Puller survived the trauma to return to Williamsburg and receive his law degree. He went on to write the Pulitzer Prize-winning novel “Fortunate Son” before passing away in 1994.
The Veterans Benefit Clinic was established in 2009 to offer legal advice to veterans hoping to obtain benefits from the Department of Veterans’ Affairs and Department of Defense.
The ceremony included remarks from U.S. Sen. Mark Warner (D-Va.), Va. State Sen. Toddy Puller and Law School Dean Davison Douglas.
Warner, a close friend of the Puller family, expressed admiration for Puller and his gratitude toward all veterans.
“[He] had a unique character, wit, energy and a willingness to face enormous challenges created by his wounds head on,” Warner said. “The notion [that] a veteran on his or her own can navigate through this unduly process just isn’t always the case, so I would like to commend the law school for taking on this process.”
Warner mentioned the nearly two million veterans that have returned from both Iraq and Afghanistan — many with untold stresses — as possible future beneficiaries of the clinic.
“As a senator, you get [invitations to] a lot of places to go on Veterans Day,” he said. “I could not imagine a place I would rather be … You are naming a clinic after a real American hero.”
The clinic is the first in the United States to address both the psychological and legal difficulties faced by wounded veterans. The law school has partnered with Virginia Commonwealth University’s Center for Psychological Services and Development to conduct research. Attorneys Stacey-Rae Simcox and Mark Matthews manage the project.
Toddy Puller, Lewis Puller’s wife, followed Warner to accept the dedication. Toddy has served in the Virginia General Assembly since 1991 in both the House of Delegates and the State Senate. She expressed gratitude to the law school for its focus on veterans.
“We owe [veterans] so much,” Toddy said. “They have given so much, they don’t ask for anything and they go over and fight for us and preserve our health and our safety here at home.”
Puller told of her husband’s injury in Vietnam and how he would have appreciated the Veterans Benefit Clinic.
After graduating from law school, Lewis Puller worked on President Gerald Ford’s Clemency Board and as a service director for Paralyzed Veterans of America. From 1978 until his death, he was a member of the Department of Defense’s Office of the General Council.
Lewis Puller returned to Vietnam in 1993, and with the help of journalist and veteran Terry Anderson — as well as actress Kieu Chinh — elected to build schools for Vietnamese children.
Currently, over 58,000 children are taught in 41 schools nation-wide, including the Lewis B. Puller, Jr. School in the capital of the Quang Tri Province.

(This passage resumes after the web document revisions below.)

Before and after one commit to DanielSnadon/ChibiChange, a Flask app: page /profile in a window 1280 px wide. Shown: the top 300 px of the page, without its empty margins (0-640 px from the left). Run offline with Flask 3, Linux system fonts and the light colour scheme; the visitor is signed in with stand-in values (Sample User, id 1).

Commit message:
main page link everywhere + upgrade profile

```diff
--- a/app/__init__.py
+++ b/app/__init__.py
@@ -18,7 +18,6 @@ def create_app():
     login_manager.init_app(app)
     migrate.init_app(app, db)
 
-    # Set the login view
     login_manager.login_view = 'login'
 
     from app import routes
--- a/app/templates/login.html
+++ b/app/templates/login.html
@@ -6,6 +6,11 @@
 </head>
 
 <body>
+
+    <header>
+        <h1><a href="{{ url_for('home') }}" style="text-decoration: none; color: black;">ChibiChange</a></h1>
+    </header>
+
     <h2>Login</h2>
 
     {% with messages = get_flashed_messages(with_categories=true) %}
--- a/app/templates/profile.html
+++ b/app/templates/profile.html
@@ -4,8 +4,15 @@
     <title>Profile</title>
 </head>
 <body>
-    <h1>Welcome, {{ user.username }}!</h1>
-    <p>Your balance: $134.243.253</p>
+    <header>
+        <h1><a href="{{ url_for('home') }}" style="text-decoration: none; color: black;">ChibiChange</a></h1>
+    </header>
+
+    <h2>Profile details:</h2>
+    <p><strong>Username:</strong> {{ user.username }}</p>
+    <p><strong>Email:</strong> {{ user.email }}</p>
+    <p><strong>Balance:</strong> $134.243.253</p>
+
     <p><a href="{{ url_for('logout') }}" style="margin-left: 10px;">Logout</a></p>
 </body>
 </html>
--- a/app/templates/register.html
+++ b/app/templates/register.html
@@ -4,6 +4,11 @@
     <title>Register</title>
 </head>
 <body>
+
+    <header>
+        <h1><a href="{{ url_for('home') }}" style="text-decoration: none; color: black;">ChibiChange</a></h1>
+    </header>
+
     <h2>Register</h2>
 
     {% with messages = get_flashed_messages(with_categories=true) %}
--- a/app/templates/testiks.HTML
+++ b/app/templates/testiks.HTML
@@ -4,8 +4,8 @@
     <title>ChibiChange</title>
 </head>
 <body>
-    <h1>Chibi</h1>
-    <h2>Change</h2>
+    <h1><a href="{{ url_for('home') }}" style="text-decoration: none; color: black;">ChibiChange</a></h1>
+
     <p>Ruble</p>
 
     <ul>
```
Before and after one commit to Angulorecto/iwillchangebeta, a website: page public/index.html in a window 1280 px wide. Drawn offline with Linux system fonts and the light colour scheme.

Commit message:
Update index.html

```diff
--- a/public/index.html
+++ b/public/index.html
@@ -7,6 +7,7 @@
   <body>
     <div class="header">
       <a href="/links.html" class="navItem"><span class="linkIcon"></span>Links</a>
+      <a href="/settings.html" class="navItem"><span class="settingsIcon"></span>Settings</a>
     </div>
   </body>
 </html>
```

The ceremony included the remarks of current law students who served in Iraq and Afghanistan, as well as a closing toast from classmate Col. Anthony Tokarz J.D. ’74.